Species: S. Molle
Common names: Peruvian Pepper, American Pepper
Schinus molle are better known as either Peruvian Pepper or American pepper. This tree grows up to about 15 m and is native to the Peruvian Andes. Despite the fact that Schnius molle is not related to the true pepper tree, it's bright pink fruit are sold as peppercorns.
Schinus molle has mostly been used for it's antibacterial and antiseptic properties to treat infections and wounds. Further uses are for toothache, rheumatism, mesntrual disorders and also as an antidepressent.
It has also been speculated that S. molle's insecticidal properties can be used as an alternative to synthetic chemicals in pest control.

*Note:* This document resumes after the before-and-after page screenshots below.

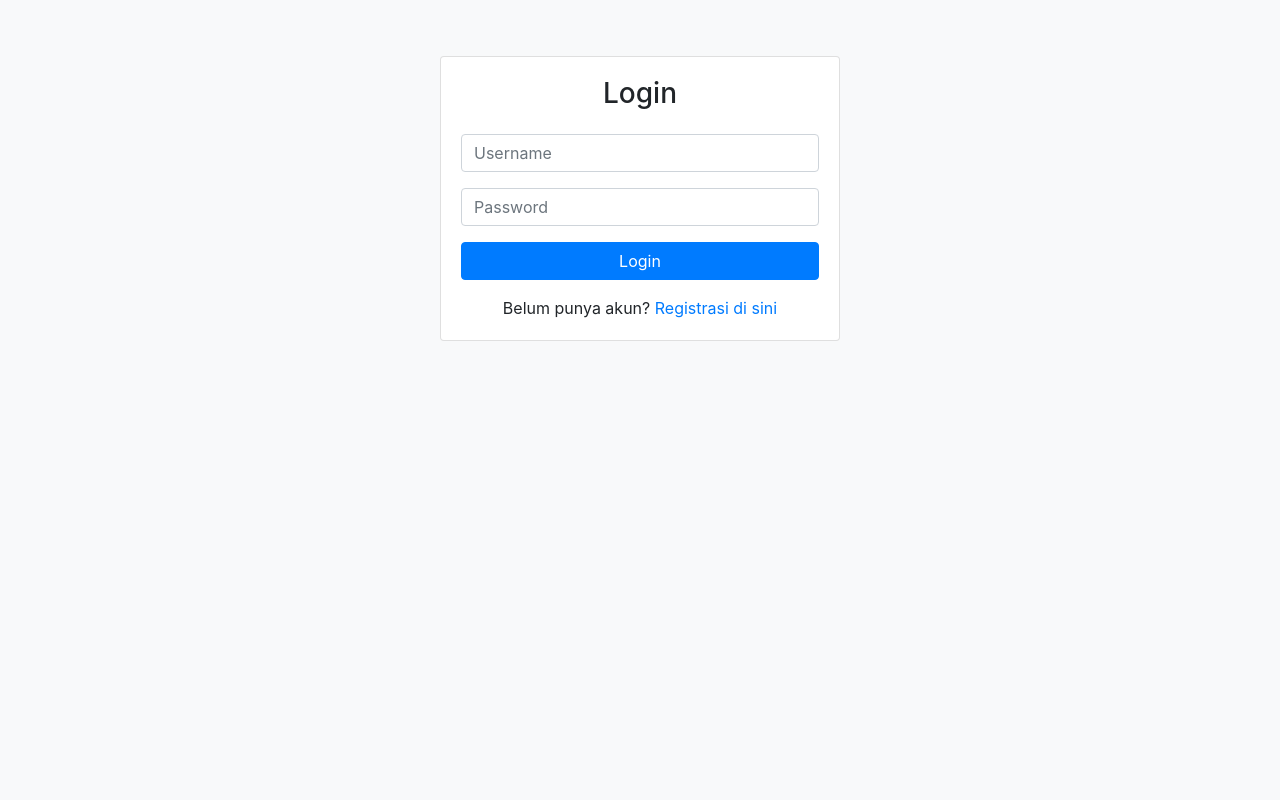
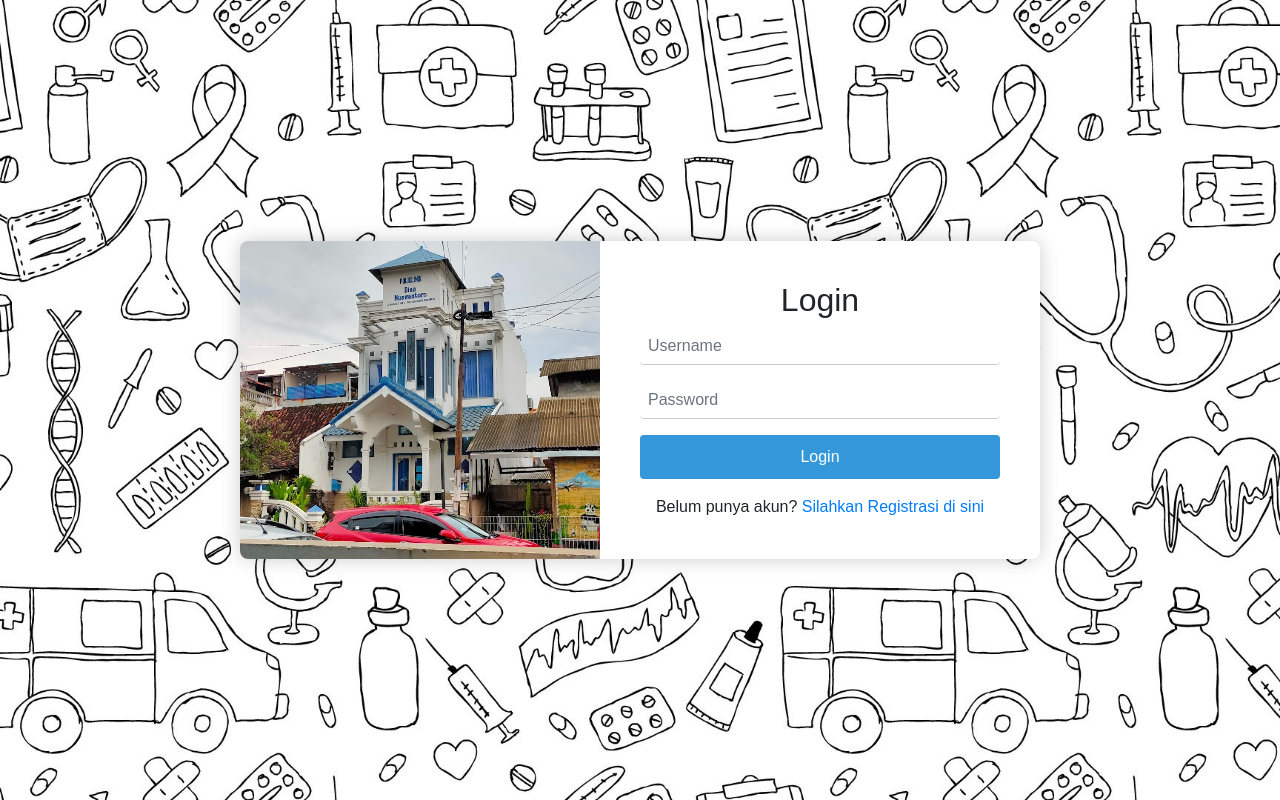
Before and after one commit to DwikiKhd/PoliklinikWebDevBK, a PHP site: page /login.php in a window 1280 px wide. Run offline with PHP 8.4, Linux system fonts and the light colour scheme; some libraries are stand-ins or nearby versions.

Commit message:
first commit

```diff
--- a/dashboard/dashboard_admin.php
+++ b/dashboard/dashboard_admin.php
@@ -66,7 +66,7 @@ $role = 'admin';
             </div>
             <!-- Default to the left -->
             <strong>Copyright &copy; 2014-2021 <a href="https://adminlte.io">AdminLTE.io</a>.</strong>
-            Bill's Poliklinik.
+            Dwiki's Poliklinik.
         </footer>
     </div>
     <!-- ./wrapper -->
--- a/login.php
+++ b/login.php
@@ -7,21 +7,96 @@
     <!-- Tambahan CSS -->
     <style>
         body {
-            background-color: #f8f9fa;
+            font-family: Arial, sans-serif;
+            margin: 0;
+            display: flex;
+            align-items: center;
+            justify-content: center;
+            height: 100vh;
+            background-color: #f4f4f4;
+            background-image: url('assets/images/bglogin.jpg'); /* Ganti dengan path gambar yang diinginkan */
+            background-size: cover;
+            background-position: center;
         }
-        .login-box {
-            margin: 5% auto;
-            width: 400px;
+
+        .login-container {
+            display: flex;
+            max-width: 800px; /* Ubah max-width sesuai kebutuhan */
+            background-color: #fff;
+            border-radius: 8px;
+            overflow: hidden;
+            box-shadow: 0 0 20px rgba(0, 0, 0, 0.2);
+        }
+
+        .left-container {
+            flex: 1;
+            overflow: hidden;
+        }
+
+        .left-container img {
+            width: 100%;
+            height: 100%;
+            object-fit: cover;
+        }
+
+        .right-container {
+            flex: 1;
+            padding: 40px; /* Menambahkan padding untuk memperbesar area formulir */
+        }
+
+        .login-form {
+            max-width: 400px; /* Sesuaikan dengan kebutuhan */
+            margin: 0 auto;
+        }
+
+        .login-form h2 {
+            text-align: center; /* Tengahkan judul */
+        }
+
+        .login-form label {
+            display: block;
+            margin-bottom: 8px;
+        }
+
+        .login-form input {
+            width: 100%;
+            padding: 8px;
+            margin-bottom: 16px;
+            border: none; /* Hapus border */
+            border-bottom: 1px solid #ccc; /* Tambahkan garis bawah */
+            outline: none; /* Hapus outline */
+        }
+
+        .login-form button {
+            width: 100%;
+            padding: 10px;
+            background-color: #3498db;
+            color: #fff;
+            border: none;
+            border-radius: 4px;
+            cursor: pointer;
+        }
+
+        .register-link {
+            text-align: center;
+            margin-top: 10px;
+        }
+
+        .register-link a {
+            color: #3498db;
+            text-decoration: none;
         }
     </style>
 </head>
 <body>
-    <div class="container">
-        <div class="login-box">
-            <div class="card">
-                <div class="card-body">
-                    <h3 class="text-center mb-4">Login</h3>
-                    <form id="loginForm">
+<div class="login-container">
+        <div class="left-container">
+            <img src="assets/images/poliklinik.jpg" alt="Login Image">
+        </div>
+        <div class="right-container">
+            <div class="login-form">
+                <h2>Login</h2>
+                <form id="loginForm">
                         <div class="form-group">
                             <input type="text" class="form-control" placeholder="Username" name="username" id="username" required>
                         </div>
@@ -32,7 +107,8 @@
                             <button type="button" class="btn btn-primary btn-block" onclick="loginUser()">Login</button>
                         </div>
                     </form>
-                    <p class="text-center mt-3 mb-0">Belum punya akun? <a href="register.php">Registrasi di sini</a></p>
+                        <p class="text-center mt-3 mb-0">Belum punya akun? <a href="register.php">Silahkan Registrasi di sini</a></p>
+                    </div>
                 </div>
             </div>
         </div>
```
Also changed, not shown: register.php (+87 -9 lines), assets/images/bglogin.jpg (added), assets/images/poliklinik.jpg (added).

Schinus molle frows up to about 50 feet tall and to about 30 feet wide. It's male and female flowers grows on seperate trees. The flowers are white, small and hangs on droopy branches. When the bark, berries or leaves are bruised, it has an aromatic smell.
The fruit used to be boiled down to a syrup and the Inca made a fruit drink from the sweet outer parts of the berries. The berries are also mixed with true pepper and sold on the commercial market.